Prostate-specific membrane antigen positron emission tomography in prostate cancer: a step toward personalized medicine.

Increasing attention is being given to personalized medicine in oncology, where therapies are tailored to the particular characteristics of the individual cancer patient. In recent years, there has been greater focus on prostate-specific membrane antigen (PSMA) in prostate cancer (PCa) as a target for imaging and therapy with radionuclides. This review highlights the recent advancements in PSMA positron emission tomography (PET) in PCa during the past year.

Several reports on PSMA PET/computed tomography (CT) in PCa patients are demonstrating promising results, especially for detection of biochemical recurrence. F-PSMA PET/CT may be superior to Ga-PSMA PET/CT. The detection rate of PSMA PET is influenced by prostate-specific antigen level.
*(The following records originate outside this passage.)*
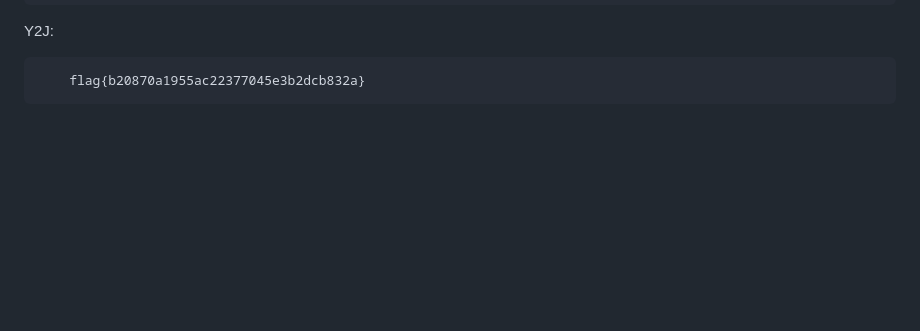
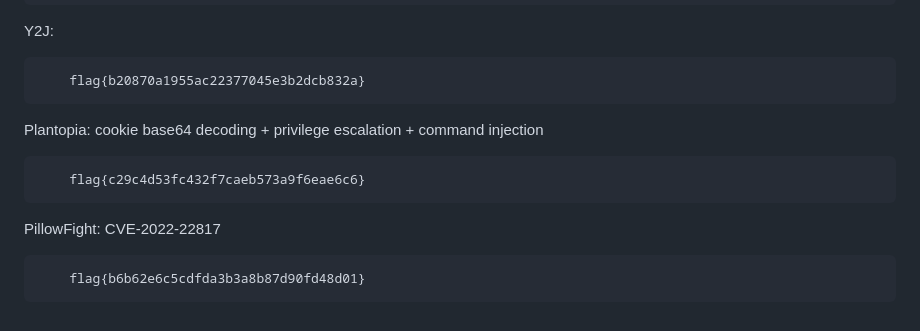
Before and after one commit to p1tsi/Huntress-CTF-2024, a Markdown page: README.md, the part around the change. Rendered like a GitHub page; blank space fills up the shorter version.

Commit message:
Plantopia, PillowFight Completed

```diff
--- a/README.md
+++ b/README.md
@@ -181,3 +181,11 @@ MOVEable: give a look at moveable.py
 Y2J:
 
         flag{b20870a1955ac22377045e3b2dcb832a}
+
+Plantopia: cookie base64 decoding + privilege escalation + command injection
+
+        flag{c29c4d53fc432f7caeb573a9f6eae6c6}
+
+PillowFight: CVE-2022-22817
+
+        flag{b6b62e6c5cdfda3b3a8b87d90fd48d01}
```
PSMA PET/CT may have a higher detection rate than choline PET/CT. Only a few reports have been published on PSMA PET/magnetic resonance imaging (MRI), and this modality remains to be elucidated further.

Molecular imaging with PSMA PET is paving the way for personalized medicine in PCa. However, large prospective clinical studies are needed to further evaluate the role of PSMA PET/CT and PET/MRI in the clinical workflow of PCa. PSMA is an excellent target for imaging and therapy with radionuclides, and the 'image and treat' strategy has the potential to become a milestone in the management of PCa patients.

Current opinion in oncology. 2016 Mar 10 [Epub ahead of print]

Kirsten Bouchelouche, Peter L Choyke

aDepartment of Nuclear Medicine and PET Centre, Aarhus University Hospital, Aarhus, Denmark bMolecular Imaging Program, Center for Cancer Research, National Cancer Institute (NCI), Bethesda, Maryland, USA.

E-Newsletters

Newsletter subscription

Free Daily and Weekly newsletters offered by content of interest

The fields of GU Oncology and Urology are rapidly advancing. Sign up today for articles, videos, conference highlights and abstracts from peer-review publications by disease and condition delivered to your inbox and read on the go.

Subscribe